If Frank McCourt only misses the June 30th payroll by only $122,000, we know why! Jim Peltz and Bill Shaikin of the Los Angeles Times report:
Dodgers owner Frank McCourt repaid more than $100,000 to a team charity after the state attorney general found the funds had been used primarily for the benefit of the club’s former chief executive, Jamie McCourt.
McCourt paid that back in March. This payback is not to be confused with the money McCourt paid back in connection with the $400,000 the charity — the Dodger Dream Foundation — paid the Dodgers’ lobbyist Howard Sunkin in 2007. $400,000 from a charity whose total charitable assets were something less than $2 million at the time state authorities became aware of Sunkin’s payment. The Dodgers have another charity — a cancer charity — which has also seen excessive payments to executives, though it’s unclear what kind of scrutiny that has come under from state or federal officials.
And no, I would not be surprised if federal officials were paying attention to this on some level. When you’re dealing with charities, you’re dealing with tax deductible money. And the IRS cares if tax deductible money is going to executives for decidedly non-charitable purposes.
But by all means, Frank, introduce some “acrimonious and extreme litigation” into all of this so that this stuff can be discovered and scrutinized more.

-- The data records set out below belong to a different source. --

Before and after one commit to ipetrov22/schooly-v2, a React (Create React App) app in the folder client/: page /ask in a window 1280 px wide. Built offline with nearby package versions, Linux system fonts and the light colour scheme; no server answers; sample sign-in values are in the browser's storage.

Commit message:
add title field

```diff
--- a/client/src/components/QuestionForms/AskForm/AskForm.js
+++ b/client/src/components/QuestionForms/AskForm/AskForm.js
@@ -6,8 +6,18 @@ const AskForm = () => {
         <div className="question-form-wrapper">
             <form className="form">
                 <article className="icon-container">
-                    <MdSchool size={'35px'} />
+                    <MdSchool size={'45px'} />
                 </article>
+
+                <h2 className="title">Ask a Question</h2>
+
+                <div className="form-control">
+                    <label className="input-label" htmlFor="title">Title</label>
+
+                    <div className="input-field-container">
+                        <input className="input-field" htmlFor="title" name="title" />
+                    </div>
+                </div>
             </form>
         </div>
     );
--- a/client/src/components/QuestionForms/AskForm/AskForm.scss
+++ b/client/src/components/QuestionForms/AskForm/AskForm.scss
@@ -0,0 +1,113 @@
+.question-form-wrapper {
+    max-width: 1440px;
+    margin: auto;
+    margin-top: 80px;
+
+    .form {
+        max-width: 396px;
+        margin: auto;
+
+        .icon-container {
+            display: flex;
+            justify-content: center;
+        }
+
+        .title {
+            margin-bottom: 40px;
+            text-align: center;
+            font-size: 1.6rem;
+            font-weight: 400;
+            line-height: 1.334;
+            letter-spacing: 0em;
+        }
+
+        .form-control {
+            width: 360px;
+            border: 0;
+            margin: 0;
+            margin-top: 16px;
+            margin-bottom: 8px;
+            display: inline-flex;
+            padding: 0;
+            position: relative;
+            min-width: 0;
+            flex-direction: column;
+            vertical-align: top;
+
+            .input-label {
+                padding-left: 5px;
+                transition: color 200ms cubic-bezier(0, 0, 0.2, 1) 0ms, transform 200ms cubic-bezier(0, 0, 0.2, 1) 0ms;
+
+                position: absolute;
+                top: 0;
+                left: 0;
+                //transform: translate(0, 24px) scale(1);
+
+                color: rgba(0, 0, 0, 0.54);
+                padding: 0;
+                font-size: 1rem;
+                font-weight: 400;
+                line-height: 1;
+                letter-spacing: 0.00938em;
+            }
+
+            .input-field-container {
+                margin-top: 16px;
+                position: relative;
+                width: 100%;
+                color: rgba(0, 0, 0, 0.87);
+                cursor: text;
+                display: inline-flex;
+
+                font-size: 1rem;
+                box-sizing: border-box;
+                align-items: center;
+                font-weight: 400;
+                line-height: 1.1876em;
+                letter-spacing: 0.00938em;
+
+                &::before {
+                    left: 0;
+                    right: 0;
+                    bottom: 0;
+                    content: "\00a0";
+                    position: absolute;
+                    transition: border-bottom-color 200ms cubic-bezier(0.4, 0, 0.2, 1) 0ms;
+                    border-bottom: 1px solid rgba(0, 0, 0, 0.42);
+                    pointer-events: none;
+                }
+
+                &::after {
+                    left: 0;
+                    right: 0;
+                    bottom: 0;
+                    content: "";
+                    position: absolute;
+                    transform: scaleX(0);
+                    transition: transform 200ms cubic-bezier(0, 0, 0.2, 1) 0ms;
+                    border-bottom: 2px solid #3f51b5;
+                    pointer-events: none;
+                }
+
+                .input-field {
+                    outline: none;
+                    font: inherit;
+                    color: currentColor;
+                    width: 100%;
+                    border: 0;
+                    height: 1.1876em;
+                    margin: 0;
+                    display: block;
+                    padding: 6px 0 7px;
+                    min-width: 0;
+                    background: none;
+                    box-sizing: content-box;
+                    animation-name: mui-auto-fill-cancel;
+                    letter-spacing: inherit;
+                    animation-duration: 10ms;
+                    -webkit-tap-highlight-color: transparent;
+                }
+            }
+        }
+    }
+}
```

The Mets entered Sunday night’s game against the Pirates with a disappointing 20-27 record. While the club has dealt with a litany of injuries, manager Terry Collins has also drawn criticism for in-game decision-making, particularly regarding his decision-making.
Owner Fred Wilpon is still Collins’ strongest supporter, however, Newsday’s Marc Carig reports. As a result, the team is unlikely to make a managerial change anytime soon. If the Mets continue to struggle, though, ownership may feel pressured to make a change.
Collins became the longest-tenured manager in Mets history last week. Collins managed the Mets to a 77-85 record in 2011 and has overall helped the club go 501-518, winning the NL Pennant in 2015. He is not signed to a contract beyond this season.
Twins first baseman Joe Mauer had a game for the record books on Sunday against the Rays. He finished 4-for-5 with an RBI double, a solo home run, two singles, and three walks in eight plate appearances. Unfortunately for him, the Twins still lost 8-6 in 15 innings.
ESPN’s Stats & Info notes that Mauer is the first Twin to reach base seven times in one game since Rod Carew in 1972 against the Brewers. The last player to reach base seven times in one game (without the aid of an error) was Giants shortstop Brandon Crawford on August 8 last season against the Marlins. The feat has only been accomplished seven times this decade, so about once a year.
After Sunday’s game, Mauer is batting .283/.363/.408 with three home runs, 18 RBI, and 23 runs scored in 171 plate appearances. Not too shabby.